Although I’m grieving, I know that I still have responsibilities here on this planet. I’m still a daughter. I’m still a sister. I’m still a granddaughter, a girlfriend, niece, cousin, and a friend. I’m still a teacher, and even though it’s of the furry kind, I’m a mother too. Just because one of my roles has ended, that doesn’t mean there aren’t others out there who will need me, and I know that we’ll all get through this together.
Thanks to everyone for your kind words, notes, cards, texts, emails, gifts and thoughts.
I miss you mom.
PS- For those of you who were unable to attend the services, this is the note that my Uncle Marty read that I wrote about my mother:
When I think about my mother, I will not think about watching her take her very last breath. I won’t think about the cancer, I won’t think about the pain. Because those things were a microscopic part of her huge, full and happy life.
I will think about Halloween parties she threw, when she had the idea to make a hayride out of Abuelo’s trailer.
I will think about when she sang Last Dance at the fair, and it was blared over the speakers for all visitors to hear, and how Dad, Jason and I slowly crept away from the recording studio.
I will think about the time we went up to Blairsville and she almost fell down a waterfall because “she wanted to see over the edge”.
I will think about trips to the beach seeing her standing in her swimsuit cooking breakfast.
I will think about trips to Disney Halloween and how she insisted that the Disney employees wouldn’t notice us going through the same trick or treat lines 3, 4, or 17 times.
I will think about camping trips at Tillis Hills where our days and nights were filled with laughs, 45 minute drives to the local Wal-Mart, and gourmet meals. No matter how far removed from civilization we were, mom could always find a Wal-Mart (she was the original GPS).

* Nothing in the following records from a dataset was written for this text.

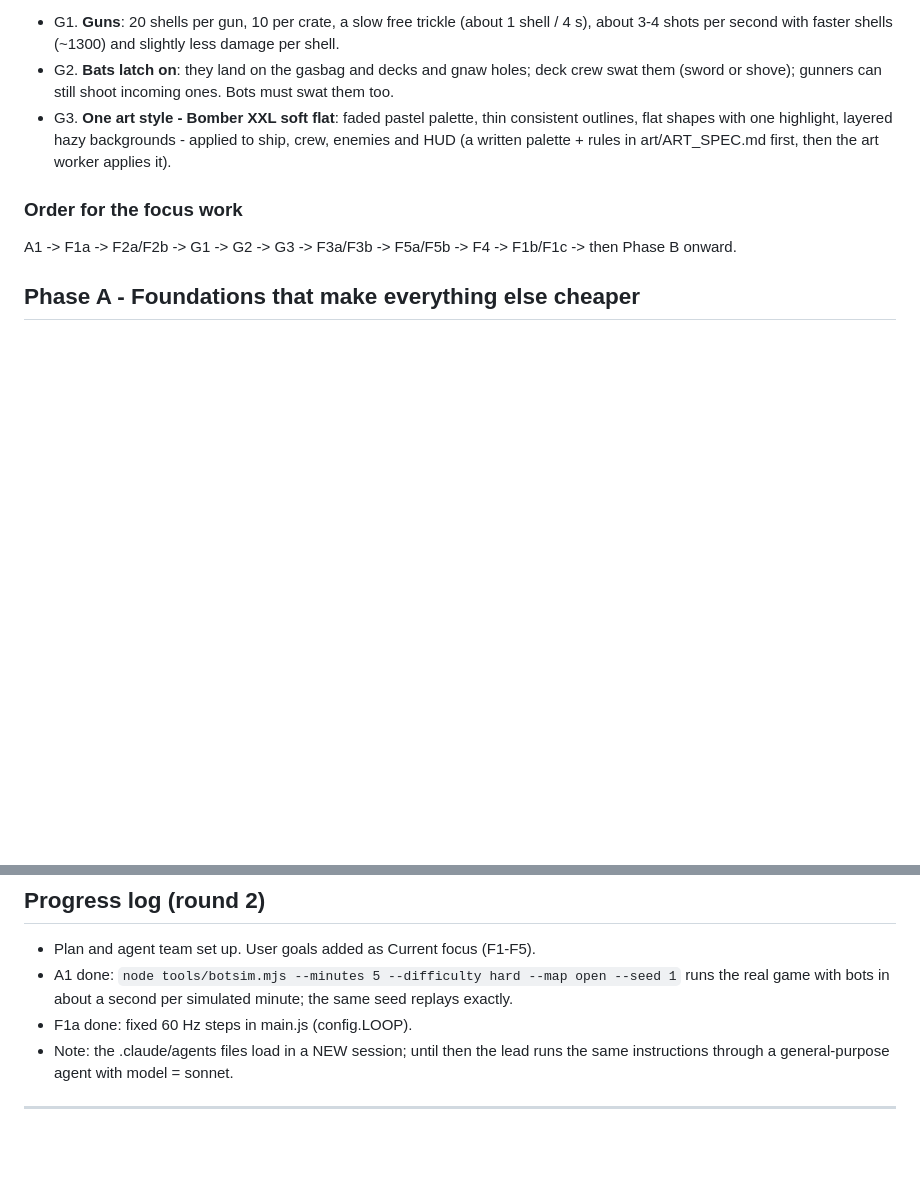
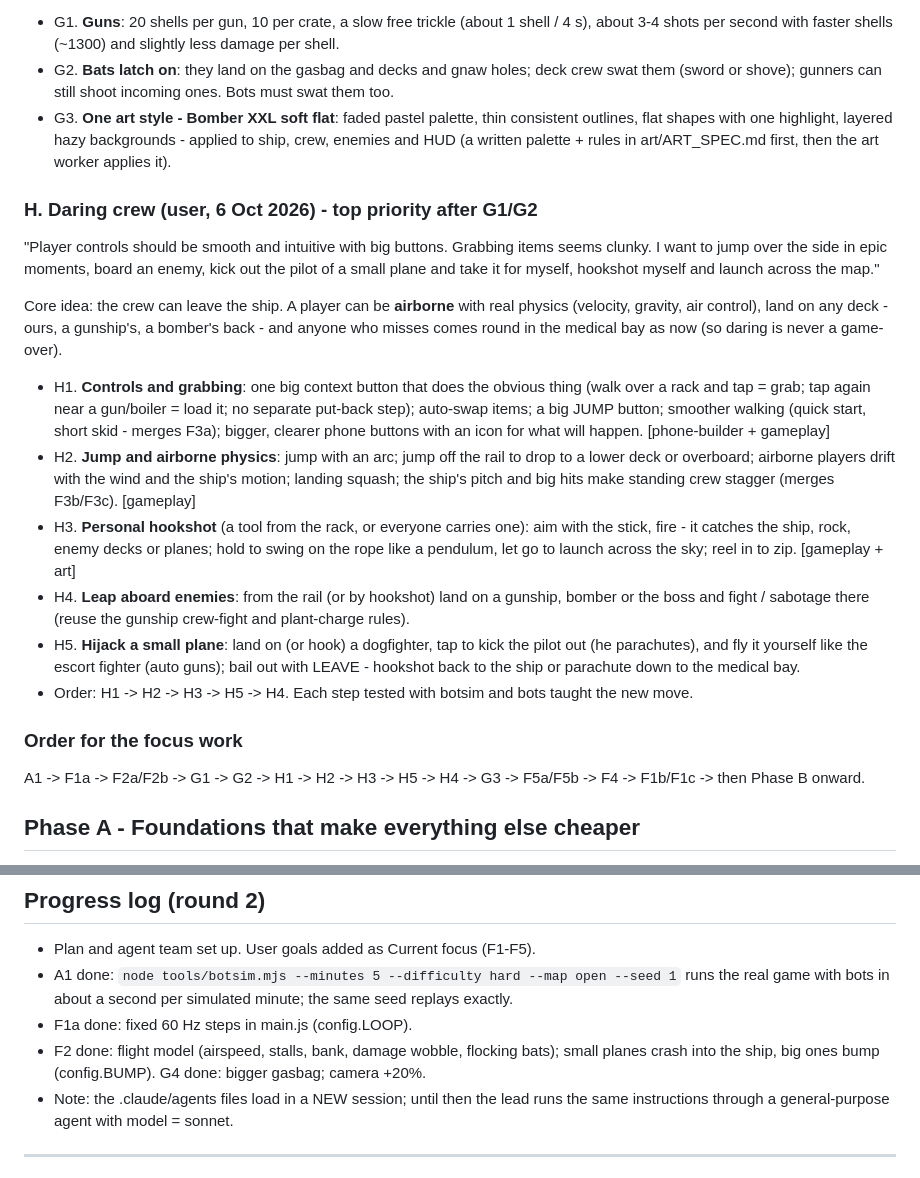
Before and after one commit to NUTELLA-DAD/QR-PHONE-GAME, a Markdown page: PLAN.md, 2 parts joined by grey strips. Drawn GitHub-style; blank space fills up the shorter version.

Commit message:
Plan: H - daring crew (controls, jump, hookshot, boarding leaps, plane hijack)
Co-Authored-By: Claude Opus 5.5 <noreply@anthropic.com>

```diff
--- a/PLAN.md
+++ b/PLAN.md
@@ -88,8 +88,34 @@ and just chipped the hull. The user chose:
   flat shapes with one highlight, layered hazy backgrounds - applied to ship, crew, enemies and
   HUD (a written palette + rules in art/ART_SPEC.md first, then the art worker applies it).
 
+### H. Daring crew (user, 6 Oct 2026) - top priority after G1/G2
+"Player controls should be smooth and intuitive with big buttons. Grabbing items seems clunky.
+I want to jump over the side in epic moments, board an enemy, kick out the pilot of a small
+plane and take it for myself, hookshot myself and launch across the map."
+
+Core idea: the crew can leave the ship. A player can be **airborne** with real physics (velocity,
+gravity, air control), land on any deck - ours, a gunship's, a bomber's back - and anyone who
+misses comes round in the medical bay as now (so daring is never a game-over).
+
+- H1. **Controls and grabbing**: one big context button that does the obvious thing (walk over
+  a rack and tap = grab; tap again near a gun/boiler = load it; no separate put-back step);
+  auto-swap items; a big JUMP button; smoother walking (quick start, short skid - merges F3a);
+  bigger, clearer phone buttons with an icon for what will happen. [phone-builder + gameplay]
+- H2. **Jump and airborne physics**: jump with an arc; jump off the rail to drop to a lower deck
+  or overboard; airborne players drift with the wind and the ship's motion; landing squash; the
+  ship's pitch and big hits make standing crew stagger (merges F3b/F3c). [gameplay]
+- H3. **Personal hookshot** (a tool from the rack, or everyone carries one): aim with the stick,
+  fire - it catches the ship, rock, enemy decks or planes; hold to swing on the rope like a
+  pendulum, let go to launch across the sky; reel in to zip. [gameplay + art]
+- H4. **Leap aboard enemies**: from the rail (or by hookshot) land on a gunship, bomber or the
+  boss and fight / sabotage there (reuse the gunship crew-fight and plant-charge rules).
+- H5. **Hijack a small plane**: land on (or hook) a dogfighter, tap to kick the pilot out (he
+  parachutes), and fly it yourself like the escort fighter (auto guns); bail out with LEAVE -
+  hookshot back to the ship or parachute down to the medical bay.
+- Order: H1 -> H2 -> H3 -> H5 -> H4. Each step tested with botsim and bots taught the new move.
+
 ### Order for the focus work
-A1 -> F1a -> F2a/F2b -> G1 -> G2 -> G3 -> F3a/F3b -> F5a/F5b -> F4 -> F1b/F1c -> then Phase B onward.
+A1 -> F1a -> F2a/F2b -> G1 -> G2 -> H1 -> H2 -> H3 -> H5 -> H4 -> G3 -> F5a/F5b -> F4 -> F1b/F1c -> then Phase B onward.
 
 ## Phase A - Foundations that make everything else cheaper
 - A1. **Headless test runner** (`tools/botsim.mjs`): run the real simulation in Node with N bots
@@ -146,6 +172,8 @@ after each phase.
 - A1 done: `node tools/botsim.mjs --minutes 5 --difficulty hard --map open --seed 1` runs the
   real game with bots in about a second per simulated minute; the same seed replays exactly.
 - F1a done: fixed 60 Hz steps in main.js (config.LOOP).
+- F2 done: flight model (airspeed, stalls, bank, damage wobble, flocking bats); small planes crash
+  into the ship, big ones bump (config.BUMP). G4 done: bigger gasbag; camera +20%.
 - Note: the .claude/agents files load in a NEW session; until then the lead runs the same
   instructions through a general-purpose agent with model = sonnet.
 
```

I will think about Christmas Eve parties at Abuelo’s and Christmas mornings at our house, where even at 32 years old, I was still pulling gifts out of a 6 foot tall stocking.
I will think about crabbing and fishing trips where she always seemed to be the one to catch something first.
I will think about all the birthday pool parties she threw me, and homemade birthday cakes she made.
I will think about her being pregnant and giving me the only brother I’ll ever have.
I will think about her love of board games, and how we would stay up until the wee hours of the night playing her favorite game, Scrabble.
I will think about trips up to the mountains where she insisted on having a bbq on top of the highest mountain in Georgia with temperatures in the teens. She learned that day that mustard has a freezing point.
I wish my brain was a computer that I just file each and every memory away in for safe keeping. I know some will stay vivid, while others will fade away with time. I never fully understood the pain she felt when her mother passed away, but now I do.
I can’t wait for the day to come where I’ll find peace in a photo, find comfort in her belongings and be able to laugh at an empty ketchup bottle on a restaurant table.